By LOIS KINDLE
Contrary to public perception, Junior Reserve Officer Training at the high school level isn’t about recruiting teens into military service. Granted, some graduates choose to follow that path, but many go on to college to pursue other careers.
“The foundation of our program uses Army values – leadership, loyalty, duty, respect, selfless service, honor, integrity and personal courage – to prepare young people for the future, no matter what they decide to do with their lives,” said retired Army Maj. John Gavigan, East Bay High School senior Army instructor. “This outstanding program motivates them to become better citizens.”
Gavigan served in the military 23 years, including six combat tours. During this time he was a captain and company commander of 350 first-year soldiers whom he genuinely enjoyed teaching, coaching and mentoring. So when he retired, he found the opportunity to do what he loves with high school cadets.
“It was an easy transition,” he said. “They’re the future of our country.
He currently oversees 178 cadets in the JROTC program, and all engage in community service. Seniors comprise its leadership team, which comes up with various service projects each year. These involve teamwork; enhance learning; and teach lifelong skills, like budgeting, resource management and written and oral communication skills.
Once they complete a service project, cadets provide briefings on what they learned to the U.S. Cadet Command, which takes the feedback and provides suggestions for improvement.
This year, upon the school principal’s approval, the JROTC wants to promote its program, including its expectations and requirements, to Eisenhower Middle School 8th graders.
The plan is to highlight JROTC competitive teams for these youngsters to let them see what the program involves. These include the Raiders (physical challenges, including obstacle courses, stress tests and running); drill (marching, teamwork and precision skills); and rifle marksmanship, using pellet guns).
Already this school year, the East Bay High School JROTC has performed hundreds of hours of volunteer work – from presenting the Colors at East Bay’s football games and at Tropicana Field in St. Petersburg to providing security and escort duty to Hillsborough County School District VIPs.
Cadet Battalion Commander Justice Sniffen, Cadet Command Sgt. Maj. Matthew Nowell and Cadet Battalion Executive Officer Natasha Santos lead the cadet student body.
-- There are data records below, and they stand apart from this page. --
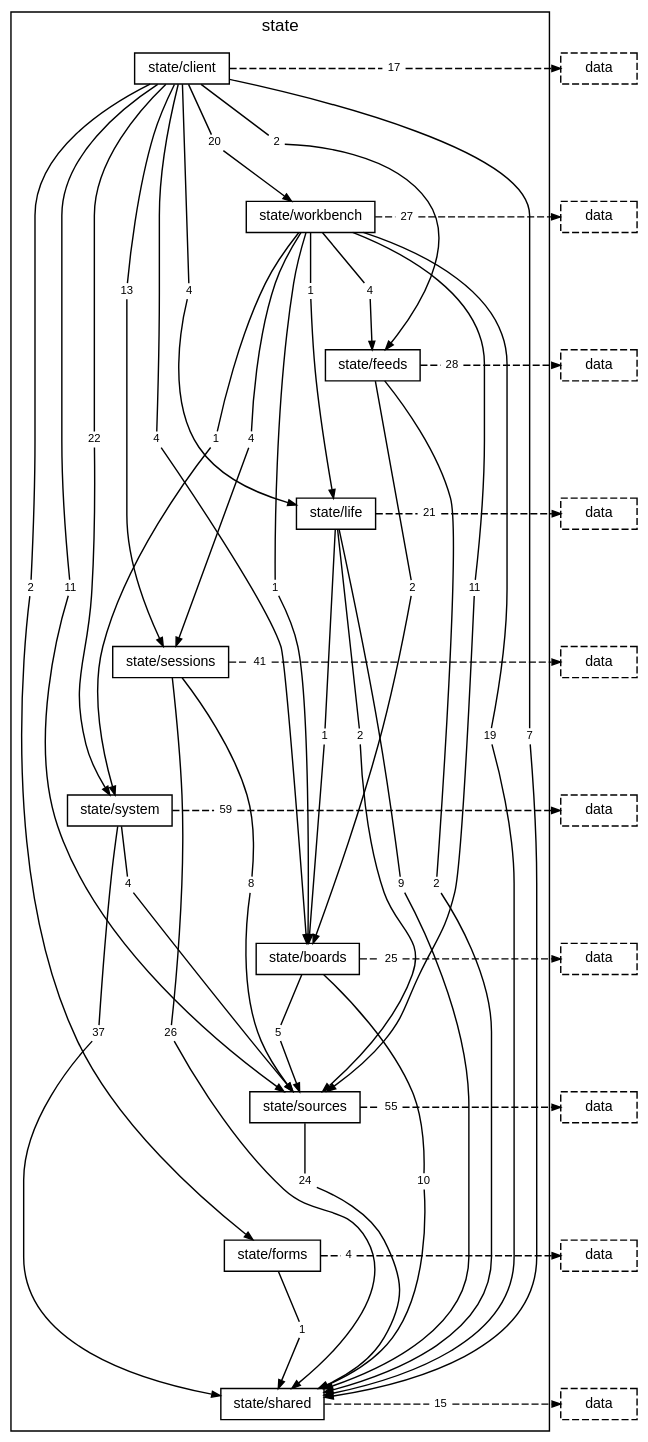
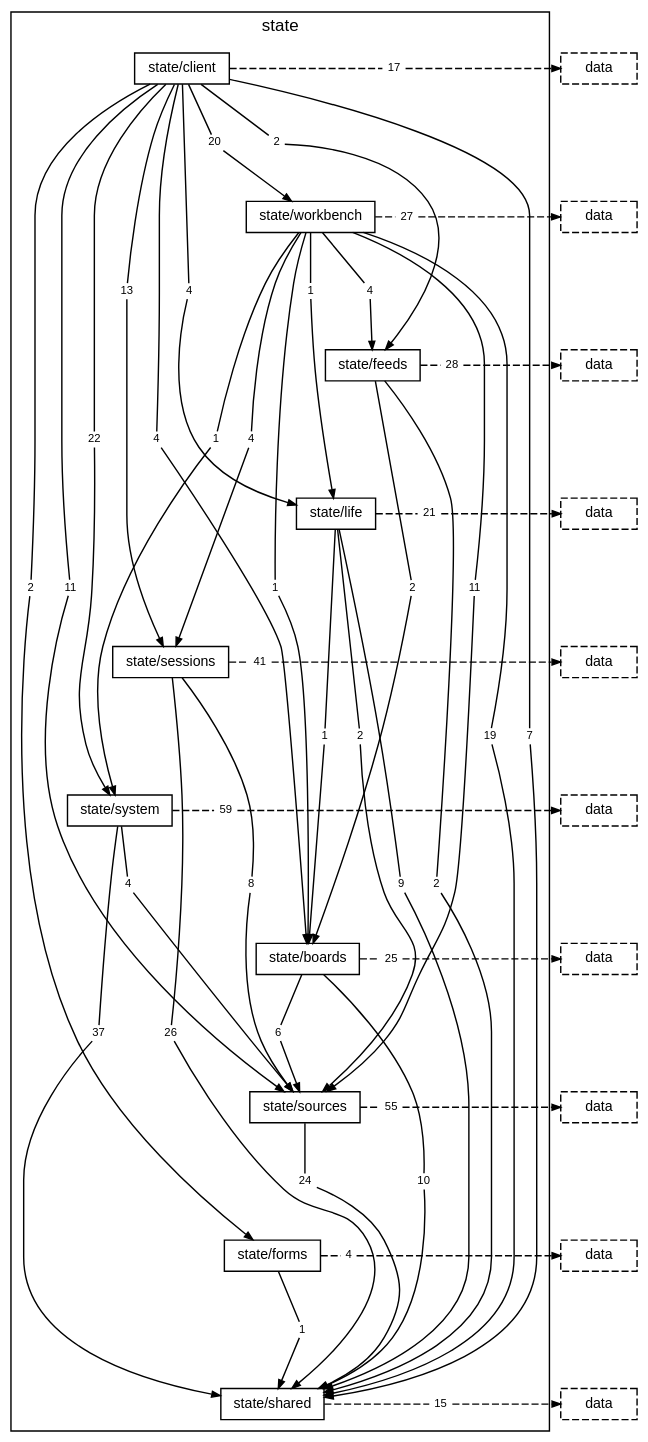
Before and after one commit to TheAxeC/oculus: the diagram in docs/diagrams/layer-state.dot, drawn with Graphviz. The commit also changed 58 other files, not shown here.

```diff
--- a/docs/diagrams/layer-state.dot
+++ b/docs/diagrams/layer-state.dot
@@ -46,7 +46,7 @@
         "folder state/system to folder state/sources" [label="4", shape=box, color="transparent", fontsize=8, width=0, height=0, margin="0.04,0.02"];
         "folder state/system to layer data" [label="59", shape=box, color="transparent", fontsize=8, width=0, height=0, margin="0.04,0.02"];
         "folder state/boards to folder state/shared" [label="10", shape=box, color="transparent", fontsize=8, width=0, height=0, margin="0.04,0.02"];
-        "folder state/boards to folder state/sources" [label="5", shape=box, color="transparent", fontsize=8, width=0, height=0, margin="0.04,0.02"];
+        "folder state/boards to folder state/sources" [label="6", shape=box, color="transparent", fontsize=8, width=0, height=0, margin="0.04,0.02"];
         "folder state/boards to layer data" [label="25", shape=box, color="transparent", fontsize=8, width=0, height=0, margin="0.04,0.02"];
         "folder state/sources to folder state/shared" [label="24", shape=box, color="transparent", fontsize=8, width=0, height=0, margin="0.04,0.02"];
         "folder state/sources to layer data" [label="55", shape=box, color="transparent", fontsize=8, width=0, height=0, margin="0.04,0.02"];
```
All four 17-year-old seniors have been in the East Bay High School JROTC program for the past four years, and each highly recommends the program.
“I grew up in a military family, so I looked forward to being part of JROTC,” said Sniffen, who plans to go to college, join its ROTC program, become an officer and specialize in aeronautical science. “When I joined JROTC, I found I liked the teamwork and motivation.”
Nowell, who is also overall commander of the Raiders, said he joined JROTC to gain discipline and motivation for becoming an adult. In turn, he enjoys motivating others.
“(The program) has helped me grow as a leader,” said Nowell, who also plans to go to college and join ROTC.
Santos will also go to college, where she plans to play a sport and become a professional athlete or architect. JROTC has helped her find herself.
“I’ve gained more confidence in how I am and who I am,” she said. “I’ve learned to stop procrastinating and become more responsible.
“(JROTC) is a lot of fun,” she added. “I’ve built better relationships and a whole new group of friends.”
On Sept. 18, the East Bay JROTC Raiders fiercely competed at the University of South Florida, Gavigan said. East Bay took 1st place in the obstacle course, while finishing in 2nd place overall. It was the program’s best finish in more than five years.